Hamdan, a former lawmaker from the Muslim-based Crescent Star Party (PBB), was elected after two rounds of voting on Friday. All eight court justices participated in the voting, namely Hamdan, Harjono, Arief Hidayat, Anwar Usman, Ahmad Fadlil Sumadi, Patrialis Akbar, Muhammad Alim and Maria Farida Indriarti.
During the first round of voting, Hamdan got four votes, while Arief garnered three and Ahmad one. Since no one received the required five votes to be declared the winner, a second round of voting was conducted, which resulted in the victory of Hamdan with five votes.
'Based on the result, Hamdan Zoelva was elected chief justice 2013'2016,' Hamdan said.
His appointment came only hours after an independent ethics council dishonorably discharged Akil, who has been detained by the Corruption Eradication Commission (KPK) on suspicion of accepting billions of rupiah in bribes from several regional heads in return for favorable court rulings.
Hamdan is expected to restore public faith in the court, the credibility of which is in tatters after details emerged that Akil, who is also suspected of consuming illegal drugs, may have engaged in corruption for years, even before he served as a Golkar Party lawmaker.

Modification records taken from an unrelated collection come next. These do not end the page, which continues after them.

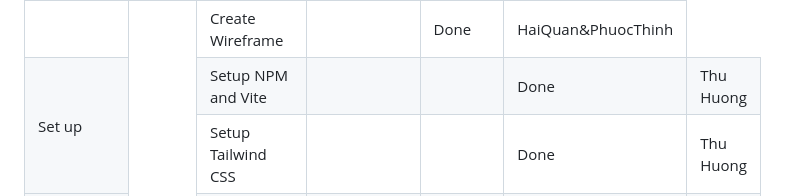
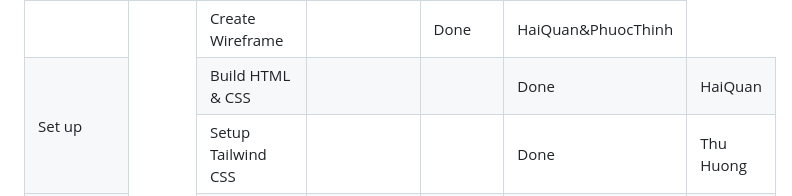
Before and after one commit to Skthinh/FinalWebDesign, a Markdown page: Plan/Readme.md, the part around the change. Rendered like a GitHub page.

```diff
--- a/Plan/Readme.md
+++ b/Plan/Readme.md
@@ -21,11 +21,11 @@
             </tr>
             <tr>
                 <td class="border border-gray-400 px-4 py-2" rowspan="2">Set up</td>
-                <td class="border border-gray-400 px-4 py-2">Setup NPM and Vite</td>
+                <td class="border border-gray-400 px-4 py-2">Build HTML & CSS</td>
                 <td class="border border-gray-400 px-4 py-2"></td>
                 <td class="border border-gray-400 px-4 py-2"></td>
                 <td class="border border-gray-400 px-4 py-2">Done</td>
-                <td class="border border-gray-400 px-4 py-2">Thu Huong</td>
+                <td class="border border-gray-400 px-4 py-2">HaiQuan</td>
             </tr>
             <tr>
                 <td class="border border-gray-400 px-4 py-2">Setup Tailwind CSS</td>
```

Speaking after his election, the new chief justice said he would create a permanent ethics council to oversee justices' conduct. The council, he said, will consist of former Constitutional Court justices, representatives of civil society groups and academics. 'They all should be under 60,' he said, adding that the court would set up an independent committee for the selection process.
Several politicians, however, doubted that Hamdan would be able to reform the court, citing the fact that he was a former politician of one of the parties contesting 2014 general election.

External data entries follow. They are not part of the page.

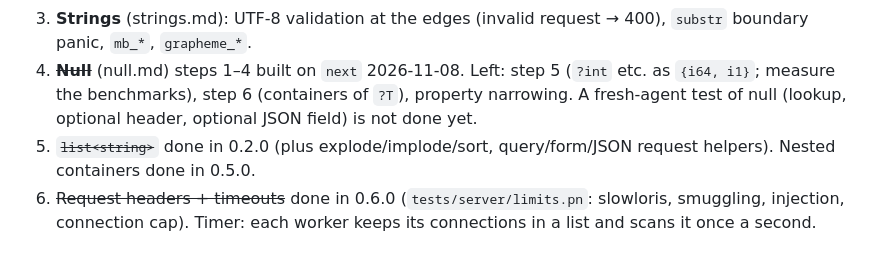
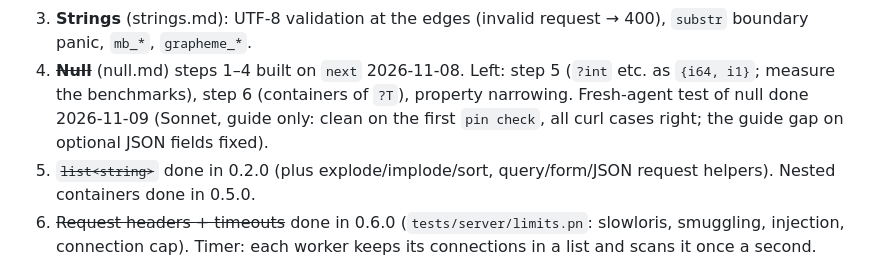
Before and after one commit to pin-language/pin, a Markdown page: HANDOFF.md, the part around the change. Drawn GitHub-style.

Commit message:
docs(handoff): null fresh-agent test result

```diff
--- a/HANDOFF.md
+++ b/HANDOFF.md
@@ -187,8 +187,8 @@ numbered list below is the older order; items 3, 4 and 7 are folded into P1–P5
 3. **Strings** (strings.md): UTF-8 validation at the edges (invalid request → 400), `substr` boundary
    panic, `mb_*`, `grapheme_*`.
 4. ~~**Null**~~ (null.md) steps 1–4 built on `next` 2026-11-08. Left: step 5 (`?int` etc. as `{i64, i1}`; measure
-   the benchmarks), step 6 (containers of `?T`), property narrowing. A fresh-agent test of null (lookup,
-   optional header, optional JSON field) is not done yet.
+   the benchmarks), step 6 (containers of `?T`), property narrowing. Fresh-agent test of null done 2026-11-09
+   (Sonnet, guide only: clean on the first `pin check`, all curl cases right; the guide gap on optional JSON fields fixed).
 5. ~~`list<string>`~~ done in 0.2.0 (plus explode/implode/sort, query/form/JSON request helpers).
    Nested containers done in 0.5.0.
 6. ~~Request headers + timeouts~~ done in 0.6.0 (`tests/server/limits.pn`: slowloris, smuggling, injection,
```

Pramono Anung of the Indonesian Democratic Party (PDI-P) said the Akil case should serve as a lesson that his successor should be free of political influence to keep the court independent. 'We want the court to distance itself from political parties and those in power,' he said.
Besides reviewing laws to decide whether they are in line with the Constitution, the court is also tasked with adjudicating election disputes.
Great Indonesia Movement Party (Gerindra) politician Martin Hutabarat said Hamdan would face an uphill battle to restore the court's credibility.
University of Indonesia law expert Ganjar Laksmana, meanwhile, lambasted the court's decision to appoint Hamdan.
He said the court, as a law institution, should be free from any political interference. 'Even a justice without a political background can be swayed to favor a particular political party, let alone one with a political past,' Ganjar said.
The court seems to have ignored a regulation in lieu of law (Perpu) issued by the President following Akil's arrest to prevent political interests from compromising the court. One article in the Perpu says that justices are not to have been active in political parties for a minimum of seven years before their appointment. If the Perpu applies retroactively, Hamdan and Patrialis, a former National Mandate Party (PAN) politician, should be discharged.
Hamdan served as a lawmaker from 1999 to 2004. He then became a justice at the Constitutional Court in 2010, before he was elected the court's deputy chief justice in 2013.
Former law and human rights minister Yusril Ihza Mahendra, also a former chairman of PBB, said the public should not be overly concerned about Hamdan's past. 'Insya Allah, Hamdan will lead the court in the best way in accordance with his capacity and his ability. Hamdan is smart and [able to act] objectively, and he is really honest,' said Yusril, also former law and human rights minister.